Her wrap around shawl, loosely tied upon her hip, a wonderful blue. I stared forever at it, eternity could pass by and I shall still stare at it. On her fairy like ears were large round silver earrings, matching her silver bangles hanging elegantly on her thin frail wrists. Her anklets and necklace were also silver, and caught every raindrop that fell upon it with such grace that I wished it would rain forever more. She smiled weakly. She asked me if she could dance for money. I let her inside without any thought or consideration.
Her pale and small feet were bare, as pale as the moon her skin seemed. Even more in the light. Drops of cold water fell off of her thin and curved body onto my red floor. They seemed like contrasting elements. She steered clear of the fire, making her way over to the pebble stone kitchen I had in my basement. It had never been used before. Wasting no time, as I sat down, she waited patiently and sombrely for me to be settled. When I was and had signalled for her to begin. She started to dance.
Her body twirled and spun. Her skin always moments behind her as she enchantingly moved her body to the rhythm of the falling rain. The dance and her were one; they shared the same soul, the same body, and the same heart. I wanted her to stop, but I wanted more. I needed more. She began to dance in a sorrowful tone, with the soft rain, but then quickly, as the rain began to fall harder and harder and harder, the thunder crashing and the lightning striking fear into my black and icy heart, she danced faster and faster, more powerfully and meaningfully than I had ever saw anyone dance before. She was an essence, one that must be protected.
I loved her. I loved her dance. My bottom on the edge of my wooden chair, my sweaty hands grasping the edges for support and to keep me on the chair. I was entranced by this Temptress’s dance. The silver bells on her anklets and wrap tinkled clearly with the crisp harebell sound of her bracelets and the little earrings. Just as my pleasure had reached its height, the rain softened, as did she.
No, I wanted more. Needed more. I would die a thousand gruesome and horrible deaths if she did not continue. Slowly, the rain had died down, and the mysterious gypsy girl had dried. I placed several golden coins into her oh so wintry hand, but she shook her head and walked towards my doorstep once more, ready to walk among the dry.

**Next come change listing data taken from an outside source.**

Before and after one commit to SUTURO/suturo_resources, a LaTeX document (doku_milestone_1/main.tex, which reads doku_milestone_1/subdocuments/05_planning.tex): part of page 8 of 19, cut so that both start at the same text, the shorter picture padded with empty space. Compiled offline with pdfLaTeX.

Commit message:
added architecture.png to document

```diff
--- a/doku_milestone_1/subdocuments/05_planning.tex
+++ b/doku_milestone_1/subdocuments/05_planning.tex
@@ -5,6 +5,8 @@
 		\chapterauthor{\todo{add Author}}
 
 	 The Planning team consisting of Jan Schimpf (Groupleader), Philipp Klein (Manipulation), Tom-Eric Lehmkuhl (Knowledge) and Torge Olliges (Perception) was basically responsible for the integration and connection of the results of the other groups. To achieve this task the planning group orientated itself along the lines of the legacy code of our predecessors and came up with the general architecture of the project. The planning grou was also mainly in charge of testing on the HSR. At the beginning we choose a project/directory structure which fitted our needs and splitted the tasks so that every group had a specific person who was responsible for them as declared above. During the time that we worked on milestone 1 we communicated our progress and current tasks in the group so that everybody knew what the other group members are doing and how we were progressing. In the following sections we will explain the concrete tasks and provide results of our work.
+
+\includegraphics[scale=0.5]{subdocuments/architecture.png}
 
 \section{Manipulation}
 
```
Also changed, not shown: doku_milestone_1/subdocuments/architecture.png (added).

When I asked her, her name, she smiled impishly and said in a soft siren like sing song voice she said “ Rayne,”